Using the listing beneath this task, count the lines with the word "userId" and write only the result.

__Task data__:
##########

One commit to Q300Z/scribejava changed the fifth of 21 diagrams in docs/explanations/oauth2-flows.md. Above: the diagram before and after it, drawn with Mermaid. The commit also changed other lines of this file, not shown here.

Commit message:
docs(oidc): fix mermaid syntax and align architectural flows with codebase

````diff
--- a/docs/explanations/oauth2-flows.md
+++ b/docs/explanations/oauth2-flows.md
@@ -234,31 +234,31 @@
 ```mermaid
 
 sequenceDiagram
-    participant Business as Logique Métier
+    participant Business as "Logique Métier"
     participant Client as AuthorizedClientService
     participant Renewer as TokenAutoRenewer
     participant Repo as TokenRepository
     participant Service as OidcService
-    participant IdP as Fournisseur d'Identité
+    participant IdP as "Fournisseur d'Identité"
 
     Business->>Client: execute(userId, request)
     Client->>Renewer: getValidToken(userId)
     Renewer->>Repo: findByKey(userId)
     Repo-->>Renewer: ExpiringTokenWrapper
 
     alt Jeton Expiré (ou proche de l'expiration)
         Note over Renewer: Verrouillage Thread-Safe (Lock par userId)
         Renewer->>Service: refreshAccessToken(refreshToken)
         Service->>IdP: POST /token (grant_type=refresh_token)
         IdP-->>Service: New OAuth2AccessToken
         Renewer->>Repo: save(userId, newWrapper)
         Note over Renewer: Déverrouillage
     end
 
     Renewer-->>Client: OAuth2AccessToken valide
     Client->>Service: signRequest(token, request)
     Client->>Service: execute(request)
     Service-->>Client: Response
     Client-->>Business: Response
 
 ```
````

##########

__Expected answer__: 5